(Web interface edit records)
━━━━━━━━━━━━━━━━━━━━━━━━━━━━━━
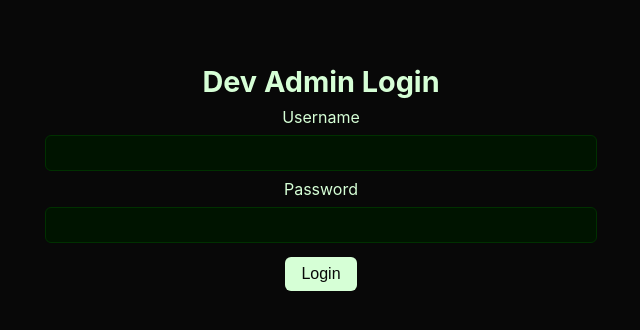
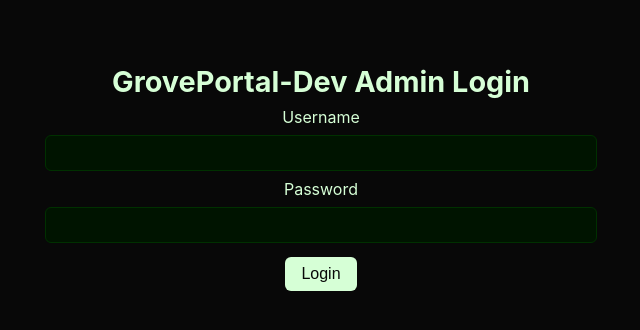
Before and after one commit to grovesigilofficial/GrovePortal-Dev, a plain HTML site: page lock.html in a window 1280 px wide. Shown: the whole page, without its empty margins (319-959 px from the left). Drawn offline with Linux system fonts and the light colour scheme.

Commit message:
Update lock.html

```diff
--- a/lock.html
+++ b/lock.html
@@ -2,14 +2,14 @@
 <html lang="en">
 <head>
 <meta charset="utf-8">
-<title>Grove Portal — Dev Admin Login</title>
+<title>GrovePortal-Dev — Admin Login</title>
 <link rel="stylesheet" href="style.css">
 <script type="module" src="src/assets/js/auth.js" defer></script>
 <script type="module" src="src/assets/js/counter.js" defer></script>
 </head>
 <body>
 <main class="container small">
-<h1>Dev Admin Login</h1>
+<h1>GrovePortal-Dev Admin Login</h1>
 
 <form id="login-form" class="form">
   <label>Username</label>
```
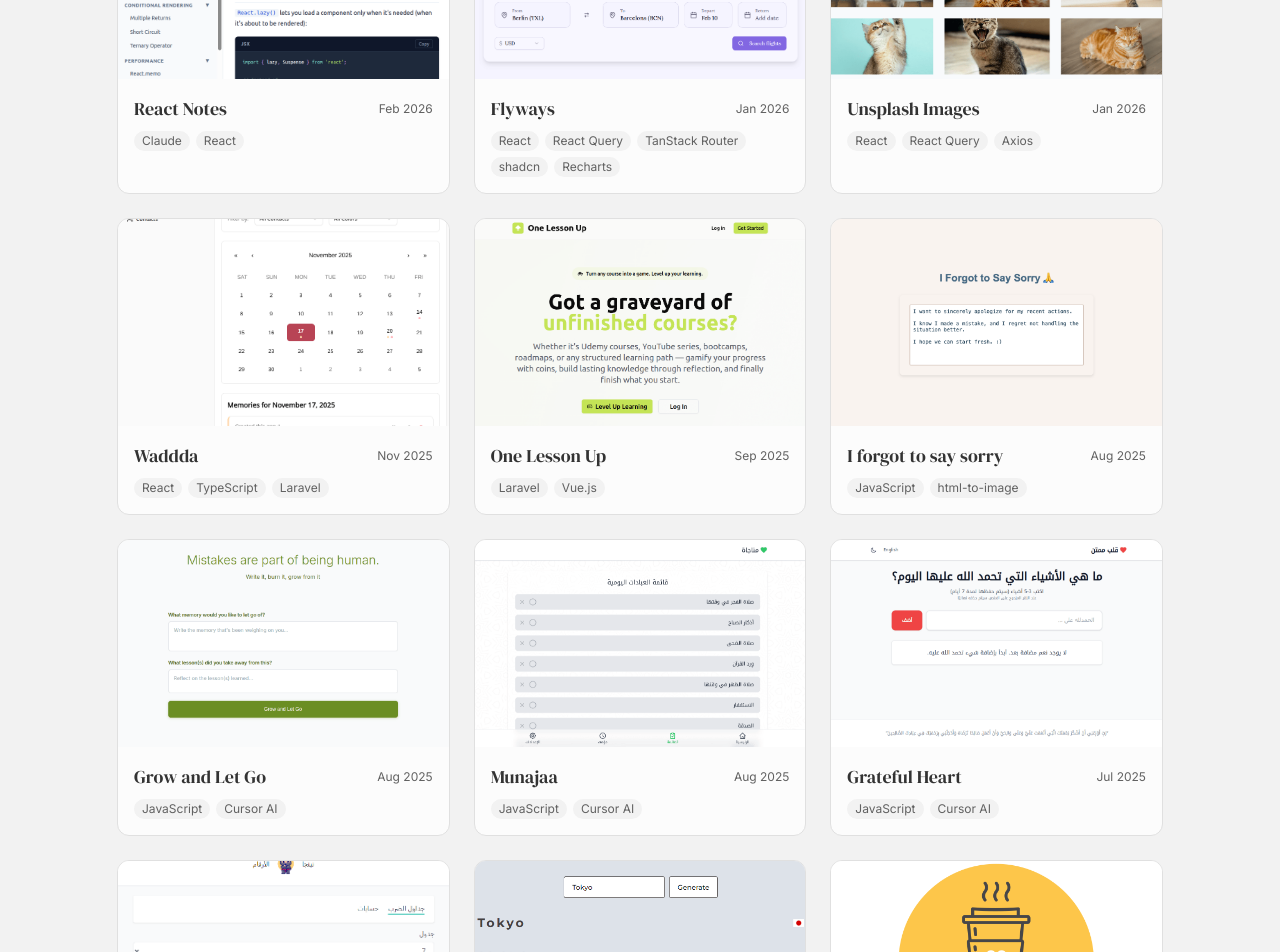
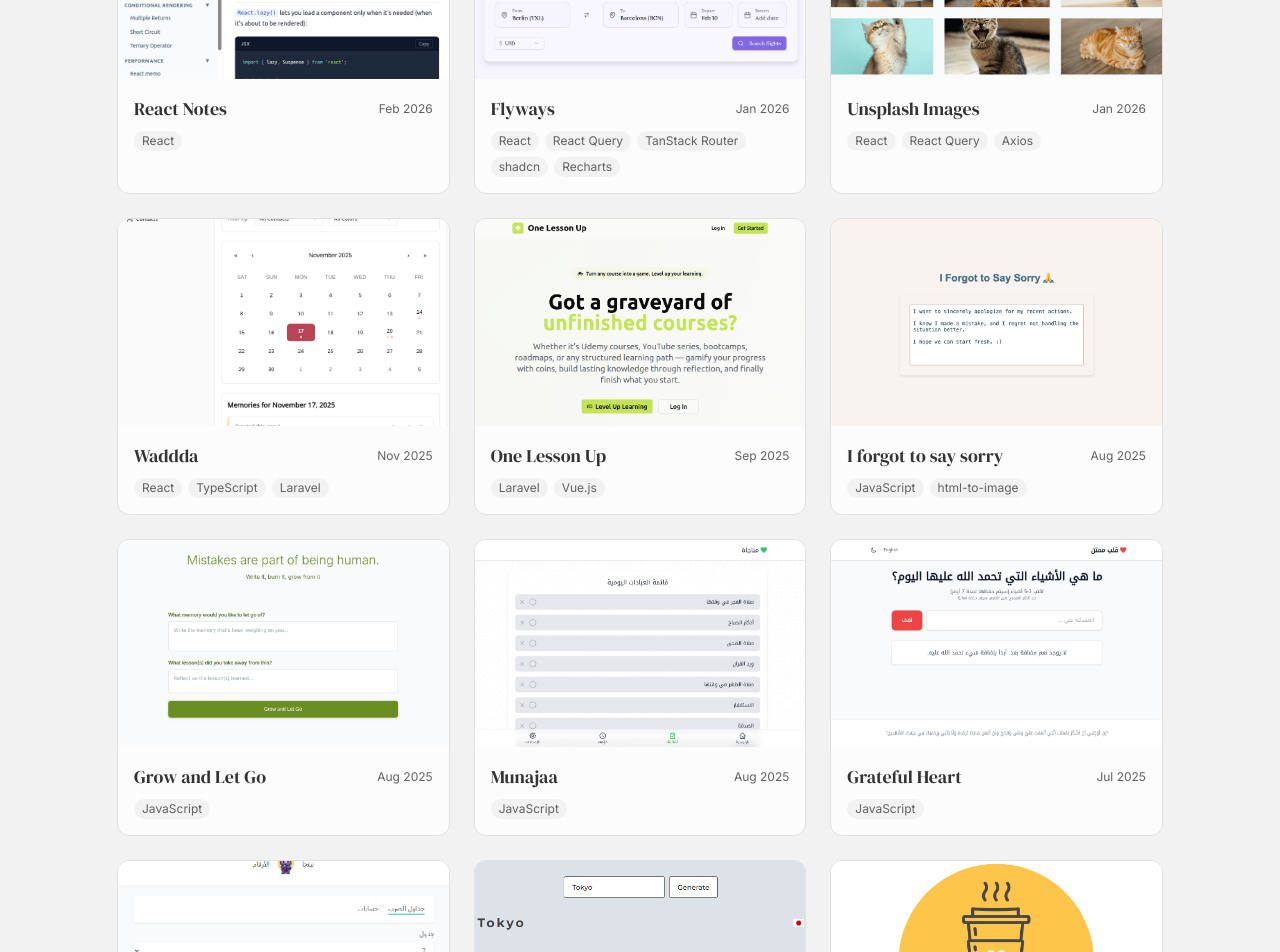
Before and after one commit to edriso/portfolio, a React (Vite) app: page /projects in a window 1280 px wide. Shown: the part 720-1672 px from the top of the page. Built offline with nearby package versions, Linux system fonts and the light colour scheme.

Commit message:
remove AI tool tags from project data
Remove Claude and Cursor AI tags to keep tags focused on the tech stack.

```diff
--- a/src/data/projects.js
+++ b/src/data/projects.js
@@ -20,7 +20,7 @@ const projects = [
     title: 'Name It',
     repo: 'https://github.com/edriso/name-it',
     img: getImage('name-it.png'),
-    tags: ['Claude', 'React', 'Framer Motion'],
+    tags: ['React', 'Framer Motion'],
     date: 'Mar 2026',
   },
   {
@@ -28,7 +28,7 @@ const projects = [
     title: 'DevRef',
     repo: 'https://github.com/edriso/dev-ref',
     img: getImage('dev-ref.png'),
-    tags: ['Claude', 'React', 'JavaScript'],
+    tags: ['React', 'JavaScript'],
     date: 'Mar 2026',
   },
   {
@@ -36,7 +36,7 @@ const projects = [
     title: 'Type Down',
     repo: 'https://github.com/edriso/type-down',
     img: getImage('type-down.png'),
-    tags: ['Claude', 'React', 'react-markdown'],
+    tags: ['React', 'react-markdown'],
     date: 'Mar 2026',
   },
   {
@@ -44,7 +44,7 @@ const projects = [
     title: 'React Notes',
     repo: 'https://github.com/edriso/react-course-notes',
     img: getImage('react-course-notes.png'),
-    tags: ['Claude', 'React'],
+    tags: ['React'],
     date: 'Feb 2026',
   },
   {
@@ -92,7 +92,7 @@ const projects = [
     title: 'Grow and Let Go',
     repo: 'https://github.com/edriso/grow-and-let-go',
     img: getImage('grow-and-let-go.png'),
-    tags: ['JavaScript', 'Cursor AI'],
+    tags: ['JavaScript'],
     date: 'Aug 2025',
   },
   {
@@ -100,7 +100,7 @@ const projects = [
     title: 'Munajaa',
     repo: 'https://github.com/edriso/munajaa',
     img: getImage('munajaa.png'),
-    tags: ['JavaScript', 'Cursor AI'],
+    tags: ['JavaScript'],
     date: 'Aug 2025',
   },
   {
@@ -108,7 +108,7 @@ const projects = [
     title: 'Grateful Heart',
     repo: 'https://github.com/edriso/grateful-heart',
     img: getImage('grateful-heart.png'),
-    tags: ['JavaScript', 'Cursor AI'],
+    tags: ['JavaScript'],
     date: 'Jul 2025',
   },
   {
```
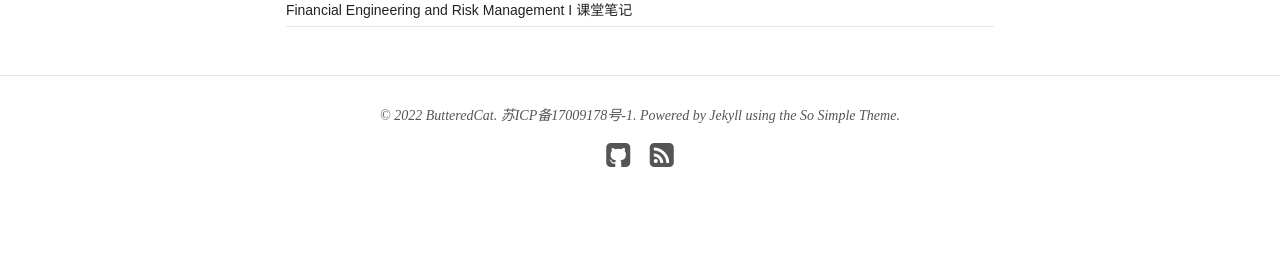
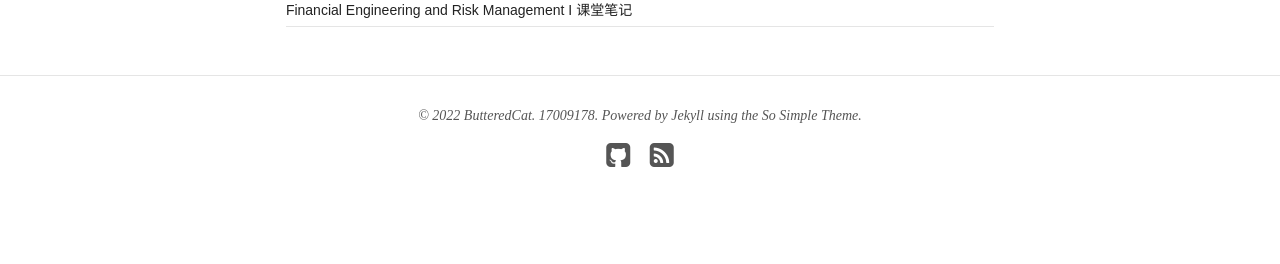
Before and after one commit to ButteredCat/butteredcat.github.io, a Jekyll site: the page built from index.html, in a window 1280 px wide. Shown: the part 1171-1435 px from the top of the page. Built offline with Jekyll 4.4.1, drawn with Linux system fonts in a browser that asks for light colours; nearby versions of some CDN libraries.

Commit message:
Update footer.html
调试

```diff
--- a/_includes/footer.html
+++ b/_includes/footer.html
@@ -1,6 +1,6 @@
 {% if site.owner.google.ad-client and site.owner.google.ad-slot %}{% include ad-footer.html %}{% endif %}
 
-<span>&copy; {{ site.time | date: '%Y' }} {{ site.owner.name }}.  <a href="https://beian.miit.gov.cn/">苏ICP备17009178号-1</a>. Powered by <a href="http://jekyllrb.com" rel="nofollow">Jekyll</a> using the <a href="https://mademistakes.com/work/so-simple-jekyll-theme/" rel="nofollow">So Simple Theme</a>.</span>
+<span>&copy; {{ site.time | date: '%Y' }} {{ site.owner.name }}. <a href="https://beian.miit.gov.cn/">17009178</a>. Powered by <a href="http://jekyllrb.com" rel="nofollow">Jekyll</a> using the <a href="https://mademistakes.com/work/so-simple-jekyll-theme/" rel="nofollow">So Simple Theme</a>.</span>
 <div class="social-icons">
 	{% if site.owner.twitter %}<a href="https://twitter.com/{{ site.owner.twitter }}" title="{{ site.owner.name}} on Twitter" target="_blank"><i class="fa fa-twitter-square fa-2x"></i></a>{% endif %}
 	{% if site.owner.facebook %}<a href="https://facebook.com/{{ site.owner.facebook }}" title="{{ site.owner.name}} on Facebook" target="_blank"><i class="fa fa-facebook-square fa-2x"></i></a>{% endif %}
```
━━━━━━━━━━━━━━━━━━━━━━━━━━━━━━
**Assignment**
Nothing in the records should be changed in the copy, but the pictures must be left out.

**Response area**
Before and after one commit to grovesigilofficial/GrovePortal-Dev, a plain HTML site: page lock.html in a window 1280 px wide. Shown: the whole page, without its empty margins (319-959 px from the left). Drawn offline with Linux system fonts and the light colour scheme.

Commit message:
Update lock.html

```diff
--- a/lock.html
+++ b/lock.html
@@ -2,14 +2,14 @@
 <html lang="en">
 <head>
 <meta charset="utf-8">
-<title>Grove Portal — Dev Admin Login</title>
+<title>GrovePortal-Dev — Admin Login</title>
 <link rel="stylesheet" href="style.css">
 <script type="module" src="src/assets/js/auth.js" defer></script>
 <script type="module" src="src/assets/js/counter.js" defer></script>
 </head>
 <body>
 <main class="container small">
-<h1>Dev Admin Login</h1>
+<h1>GrovePortal-Dev Admin Login</h1>
 
 <form id="login-form" class="form">
   <label>Username</label>
```
Before and after one commit to edriso/portfolio, a React (Vite) app: page /projects in a window 1280 px wide. Shown: the part 720-1672 px from the top of the page. Built offline with nearby package versions, Linux system fonts and the light colour scheme.

Commit message:
remove AI tool tags from project data
Remove Claude and Cursor AI tags to keep tags focused on the tech stack.

```diff
--- a/src/data/projects.js
+++ b/src/data/projects.js
@@ -20,7 +20,7 @@ const projects = [
     title: 'Name It',
     repo: 'https://github.com/edriso/name-it',
     img: getImage('name-it.png'),
-    tags: ['Claude', 'React', 'Framer Motion'],
+    tags: ['React', 'Framer Motion'],
     date: 'Mar 2026',
   },
   {
@@ -28,7 +28,7 @@ const projects = [
     title: 'DevRef',
     repo: 'https://github.com/edriso/dev-ref',
     img: getImage('dev-ref.png'),
-    tags: ['Claude', 'React', 'JavaScript'],
+    tags: ['React', 'JavaScript'],
     date: 'Mar 2026',
   },
   {
@@ -36,7 +36,7 @@ const projects = [
     title: 'Type Down',
     repo: 'https://github.com/edriso/type-down',
     img: getImage('type-down.png'),
-    tags: ['Claude', 'React', 'react-markdown'],
+    tags: ['React', 'react-markdown'],
     date: 'Mar 2026',
   },
   {
@@ -44,7 +44,7 @@ const projects = [
     title: 'React Notes',
     repo: 'https://github.com/edriso/react-course-notes',
     img: getImage('react-course-notes.png'),
-    tags: ['Claude', 'React'],
+    tags: ['React'],
     date: 'Feb 2026',
   },
   {
@@ -92,7 +92,7 @@ const projects = [
     title: 'Grow and Let Go',
     repo: 'https://github.com/edriso/grow-and-let-go',
     img: getImage('grow-and-let-go.png'),
-    tags: ['JavaScript', 'Cursor AI'],
+    tags: ['JavaScript'],
     date: 'Aug 2025',
   },
   {
@@ -100,7 +100,7 @@ const projects = [
     title: 'Munajaa',
     repo: 'https://github.com/edriso/munajaa',
     img: getImage('munajaa.png'),
-    tags: ['JavaScript', 'Cursor AI'],
+    tags: ['JavaScript'],
     date: 'Aug 2025',
   },
   {
@@ -108,7 +108,7 @@ const projects = [
     title: 'Grateful Heart',
     repo: 'https://github.com/edriso/grateful-heart',
     img: getImage('grateful-heart.png'),
-    tags: ['JavaScript', 'Cursor AI'],
+    tags: ['JavaScript'],
     date: 'Jul 2025',
   },
   {
```
Before and after one commit to ButteredCat/butteredcat.github.io, a Jekyll site: the page built from index.html, in a window 1280 px wide. Shown: the part 1171-1435 px from the top of the page. Built offline with Jekyll 4.4.1, drawn with Linux system fonts in a browser that asks for light colours; nearby versions of some CDN libraries.

Commit message:
Update footer.html
调试

```diff
--- a/_includes/footer.html
+++ b/_includes/footer.html
@@ -1,6 +1,6 @@
 {% if site.owner.google.ad-client and site.owner.google.ad-slot %}{% include ad-footer.html %}{% endif %}
 
-<span>&copy; {{ site.time | date: '%Y' }} {{ site.owner.name }}.  <a href="https://beian.miit.gov.cn/">苏ICP备17009178号-1</a>. Powered by <a href="http://jekyllrb.com" rel="nofollow">Jekyll</a> using the <a href="https://mademistakes.com/work/so-simple-jekyll-theme/" rel="nofollow">So Simple Theme</a>.</span>
+<span>&copy; {{ site.time | date: '%Y' }} {{ site.owner.name }}. <a href="https://beian.miit.gov.cn/">17009178</a>. Powered by <a href="http://jekyllrb.com" rel="nofollow">Jekyll</a> using the <a href="https://mademistakes.com/work/so-simple-jekyll-theme/" rel="nofollow">So Simple Theme</a>.</span>
 <div class="social-icons">
 	{% if site.owner.twitter %}<a href="https://twitter.com/{{ site.owner.twitter }}" title="{{ site.owner.name}} on Twitter" target="_blank"><i class="fa fa-twitter-square fa-2x"></i></a>{% endif %}
 	{% if site.owner.facebook %}<a href="https://facebook.com/{{ site.owner.facebook }}" title="{{ site.owner.name}} on Facebook" target="_blank"><i class="fa fa-facebook-square fa-2x"></i></a>{% endif %}
```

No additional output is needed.